- About this exercise: Which lines of the data hold the word "loginHandler"? Copy all of them.

- Data supplied:
* * *

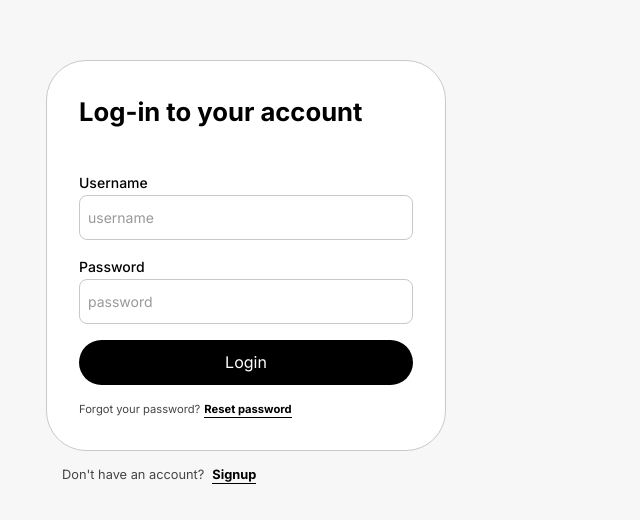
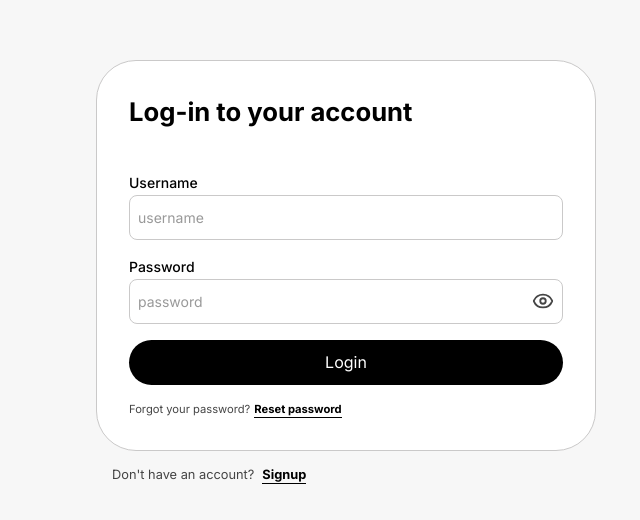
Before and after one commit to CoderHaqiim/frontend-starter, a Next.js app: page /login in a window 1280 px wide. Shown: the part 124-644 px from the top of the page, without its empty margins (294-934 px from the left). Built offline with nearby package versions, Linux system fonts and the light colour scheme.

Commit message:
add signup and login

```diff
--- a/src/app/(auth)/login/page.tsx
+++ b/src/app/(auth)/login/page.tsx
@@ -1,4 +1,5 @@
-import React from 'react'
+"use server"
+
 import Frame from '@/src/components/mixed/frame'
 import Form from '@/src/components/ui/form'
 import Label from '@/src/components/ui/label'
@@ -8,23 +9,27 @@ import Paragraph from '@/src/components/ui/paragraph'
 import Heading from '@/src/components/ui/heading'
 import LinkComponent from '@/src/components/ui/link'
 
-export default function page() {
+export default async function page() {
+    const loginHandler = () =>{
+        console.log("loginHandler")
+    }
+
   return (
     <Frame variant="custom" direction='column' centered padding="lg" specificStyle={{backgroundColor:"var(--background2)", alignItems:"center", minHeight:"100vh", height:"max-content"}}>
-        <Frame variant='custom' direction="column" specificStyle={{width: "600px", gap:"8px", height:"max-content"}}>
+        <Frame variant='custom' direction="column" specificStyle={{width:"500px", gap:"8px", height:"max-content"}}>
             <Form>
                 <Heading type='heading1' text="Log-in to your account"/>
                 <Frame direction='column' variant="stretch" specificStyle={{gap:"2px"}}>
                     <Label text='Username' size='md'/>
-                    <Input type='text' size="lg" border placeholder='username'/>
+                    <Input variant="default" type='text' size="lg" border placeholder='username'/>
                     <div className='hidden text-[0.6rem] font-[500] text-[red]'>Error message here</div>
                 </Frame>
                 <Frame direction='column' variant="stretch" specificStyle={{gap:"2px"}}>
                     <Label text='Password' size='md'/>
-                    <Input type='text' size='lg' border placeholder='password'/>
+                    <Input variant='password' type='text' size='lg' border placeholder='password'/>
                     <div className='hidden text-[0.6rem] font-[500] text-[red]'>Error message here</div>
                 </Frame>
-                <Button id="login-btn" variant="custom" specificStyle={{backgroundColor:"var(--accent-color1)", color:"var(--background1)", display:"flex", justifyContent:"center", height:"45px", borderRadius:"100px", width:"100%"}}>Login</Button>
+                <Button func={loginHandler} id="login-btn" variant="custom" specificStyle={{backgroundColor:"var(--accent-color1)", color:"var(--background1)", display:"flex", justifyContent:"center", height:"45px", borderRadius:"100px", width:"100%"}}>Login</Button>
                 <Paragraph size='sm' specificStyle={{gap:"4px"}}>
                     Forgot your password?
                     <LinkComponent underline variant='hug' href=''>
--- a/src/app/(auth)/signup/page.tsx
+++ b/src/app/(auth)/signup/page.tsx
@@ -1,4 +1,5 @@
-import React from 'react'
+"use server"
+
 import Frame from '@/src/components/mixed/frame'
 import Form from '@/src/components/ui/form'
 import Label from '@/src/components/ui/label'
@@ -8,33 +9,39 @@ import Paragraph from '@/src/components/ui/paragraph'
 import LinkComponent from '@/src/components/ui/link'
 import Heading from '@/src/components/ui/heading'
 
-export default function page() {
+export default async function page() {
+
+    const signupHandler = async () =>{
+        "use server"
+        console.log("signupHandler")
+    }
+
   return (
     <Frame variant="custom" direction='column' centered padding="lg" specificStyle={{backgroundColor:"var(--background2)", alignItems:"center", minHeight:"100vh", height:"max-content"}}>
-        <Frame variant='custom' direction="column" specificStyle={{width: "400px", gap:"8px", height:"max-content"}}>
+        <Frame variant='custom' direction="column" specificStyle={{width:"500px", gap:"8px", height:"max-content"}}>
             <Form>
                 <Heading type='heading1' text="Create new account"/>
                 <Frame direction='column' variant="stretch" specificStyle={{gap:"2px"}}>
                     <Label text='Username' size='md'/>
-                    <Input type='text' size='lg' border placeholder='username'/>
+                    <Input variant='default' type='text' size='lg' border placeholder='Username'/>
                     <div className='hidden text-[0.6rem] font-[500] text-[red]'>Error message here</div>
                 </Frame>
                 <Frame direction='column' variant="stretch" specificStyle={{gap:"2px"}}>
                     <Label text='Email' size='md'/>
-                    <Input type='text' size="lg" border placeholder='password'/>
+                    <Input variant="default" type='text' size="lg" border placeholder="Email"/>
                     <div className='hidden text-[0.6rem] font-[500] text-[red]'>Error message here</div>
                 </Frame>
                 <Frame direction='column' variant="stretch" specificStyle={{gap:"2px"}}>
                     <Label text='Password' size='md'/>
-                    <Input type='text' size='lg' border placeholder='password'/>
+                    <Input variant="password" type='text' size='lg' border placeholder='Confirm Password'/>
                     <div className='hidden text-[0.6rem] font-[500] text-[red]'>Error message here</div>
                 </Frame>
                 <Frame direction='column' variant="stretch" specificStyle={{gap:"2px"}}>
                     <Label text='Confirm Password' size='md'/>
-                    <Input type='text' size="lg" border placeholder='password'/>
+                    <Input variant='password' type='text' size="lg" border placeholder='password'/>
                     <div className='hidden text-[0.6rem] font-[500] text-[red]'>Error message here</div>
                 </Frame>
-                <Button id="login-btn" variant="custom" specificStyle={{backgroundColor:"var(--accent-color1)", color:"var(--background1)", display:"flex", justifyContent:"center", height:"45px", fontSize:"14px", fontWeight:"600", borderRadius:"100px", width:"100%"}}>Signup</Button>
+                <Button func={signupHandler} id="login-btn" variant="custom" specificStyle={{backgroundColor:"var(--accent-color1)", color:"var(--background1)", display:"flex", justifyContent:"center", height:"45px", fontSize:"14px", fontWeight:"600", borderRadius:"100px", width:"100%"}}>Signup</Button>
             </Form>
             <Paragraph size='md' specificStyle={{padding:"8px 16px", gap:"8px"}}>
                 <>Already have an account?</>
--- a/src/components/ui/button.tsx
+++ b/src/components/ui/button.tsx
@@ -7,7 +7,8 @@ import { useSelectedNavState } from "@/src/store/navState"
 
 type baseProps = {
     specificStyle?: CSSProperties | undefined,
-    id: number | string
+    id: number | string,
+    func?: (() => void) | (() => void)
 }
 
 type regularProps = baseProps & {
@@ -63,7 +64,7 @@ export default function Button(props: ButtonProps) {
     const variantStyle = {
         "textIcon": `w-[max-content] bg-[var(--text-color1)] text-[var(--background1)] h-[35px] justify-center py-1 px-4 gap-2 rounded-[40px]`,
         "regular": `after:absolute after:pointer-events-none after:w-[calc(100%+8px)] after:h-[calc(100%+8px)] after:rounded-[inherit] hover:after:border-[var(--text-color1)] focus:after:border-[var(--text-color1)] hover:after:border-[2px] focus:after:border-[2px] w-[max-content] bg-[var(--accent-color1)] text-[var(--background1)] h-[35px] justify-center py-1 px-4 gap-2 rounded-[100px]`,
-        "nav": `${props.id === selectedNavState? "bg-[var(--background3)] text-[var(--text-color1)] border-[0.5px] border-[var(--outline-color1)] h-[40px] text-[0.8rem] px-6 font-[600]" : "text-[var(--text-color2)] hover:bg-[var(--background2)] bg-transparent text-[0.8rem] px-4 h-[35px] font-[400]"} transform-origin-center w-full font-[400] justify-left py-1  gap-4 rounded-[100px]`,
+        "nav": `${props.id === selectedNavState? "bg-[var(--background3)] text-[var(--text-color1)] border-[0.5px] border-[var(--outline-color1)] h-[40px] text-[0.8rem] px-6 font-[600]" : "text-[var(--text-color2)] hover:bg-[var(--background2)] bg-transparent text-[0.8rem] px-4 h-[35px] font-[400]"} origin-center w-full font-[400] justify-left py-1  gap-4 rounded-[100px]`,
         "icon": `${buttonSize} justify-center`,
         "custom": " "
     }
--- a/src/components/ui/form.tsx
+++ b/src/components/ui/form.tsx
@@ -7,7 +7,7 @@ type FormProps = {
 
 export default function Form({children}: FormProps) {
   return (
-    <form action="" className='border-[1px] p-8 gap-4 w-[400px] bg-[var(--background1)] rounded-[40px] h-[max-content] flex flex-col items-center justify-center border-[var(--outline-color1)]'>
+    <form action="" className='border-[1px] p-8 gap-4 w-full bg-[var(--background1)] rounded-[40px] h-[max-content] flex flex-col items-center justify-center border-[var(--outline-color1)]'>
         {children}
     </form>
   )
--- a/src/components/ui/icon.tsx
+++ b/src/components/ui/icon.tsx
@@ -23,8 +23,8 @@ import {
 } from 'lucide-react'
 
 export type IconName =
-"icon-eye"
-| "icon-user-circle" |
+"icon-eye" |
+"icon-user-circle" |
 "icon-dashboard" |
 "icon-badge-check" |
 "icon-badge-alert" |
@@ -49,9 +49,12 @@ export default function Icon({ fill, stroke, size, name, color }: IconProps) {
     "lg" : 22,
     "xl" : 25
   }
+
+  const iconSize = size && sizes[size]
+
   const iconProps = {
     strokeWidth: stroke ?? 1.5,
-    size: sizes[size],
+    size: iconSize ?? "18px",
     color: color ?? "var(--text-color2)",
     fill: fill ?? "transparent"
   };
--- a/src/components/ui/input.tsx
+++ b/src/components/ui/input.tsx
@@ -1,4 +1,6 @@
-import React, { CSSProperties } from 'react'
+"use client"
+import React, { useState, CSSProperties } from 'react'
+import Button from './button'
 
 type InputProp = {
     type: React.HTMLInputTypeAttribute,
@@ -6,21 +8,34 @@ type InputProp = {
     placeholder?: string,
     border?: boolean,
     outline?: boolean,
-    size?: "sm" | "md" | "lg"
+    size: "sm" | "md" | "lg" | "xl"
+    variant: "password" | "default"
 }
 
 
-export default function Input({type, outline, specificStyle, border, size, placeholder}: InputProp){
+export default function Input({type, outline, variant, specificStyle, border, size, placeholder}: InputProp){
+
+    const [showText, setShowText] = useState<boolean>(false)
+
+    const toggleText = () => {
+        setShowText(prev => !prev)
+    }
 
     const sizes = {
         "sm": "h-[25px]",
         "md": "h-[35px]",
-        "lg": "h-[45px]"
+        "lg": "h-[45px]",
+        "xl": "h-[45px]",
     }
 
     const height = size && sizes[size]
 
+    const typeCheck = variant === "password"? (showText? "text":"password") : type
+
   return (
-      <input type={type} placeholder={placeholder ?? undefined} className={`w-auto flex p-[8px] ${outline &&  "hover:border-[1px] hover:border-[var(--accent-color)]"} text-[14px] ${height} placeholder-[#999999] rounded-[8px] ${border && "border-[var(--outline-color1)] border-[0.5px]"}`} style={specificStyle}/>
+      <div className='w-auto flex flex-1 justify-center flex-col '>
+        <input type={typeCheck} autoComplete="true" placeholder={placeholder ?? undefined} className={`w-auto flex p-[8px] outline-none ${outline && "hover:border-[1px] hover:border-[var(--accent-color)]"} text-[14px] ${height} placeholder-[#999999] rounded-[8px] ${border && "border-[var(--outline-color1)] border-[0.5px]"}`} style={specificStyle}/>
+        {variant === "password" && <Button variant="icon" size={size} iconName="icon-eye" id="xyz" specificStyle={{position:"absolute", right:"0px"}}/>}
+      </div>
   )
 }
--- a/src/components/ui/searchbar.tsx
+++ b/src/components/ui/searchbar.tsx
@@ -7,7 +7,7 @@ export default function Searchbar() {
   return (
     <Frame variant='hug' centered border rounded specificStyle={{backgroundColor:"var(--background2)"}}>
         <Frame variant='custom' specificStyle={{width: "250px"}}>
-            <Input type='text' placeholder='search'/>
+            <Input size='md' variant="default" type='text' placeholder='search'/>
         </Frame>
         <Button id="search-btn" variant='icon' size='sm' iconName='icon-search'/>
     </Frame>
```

* * *

- Solved exercise:
+    const loginHandler = () =>{
+        console.log("loginHandler")
+                <Button func={loginHandler} id="login-btn" variant="custom" specificStyle={{backgroundColor:"var(--accent-color1)", color:"var(--background1)", display:"flex", justifyContent:"center", height:"45px", borderRadius:"100px", width:"100%"}}>Login</Button>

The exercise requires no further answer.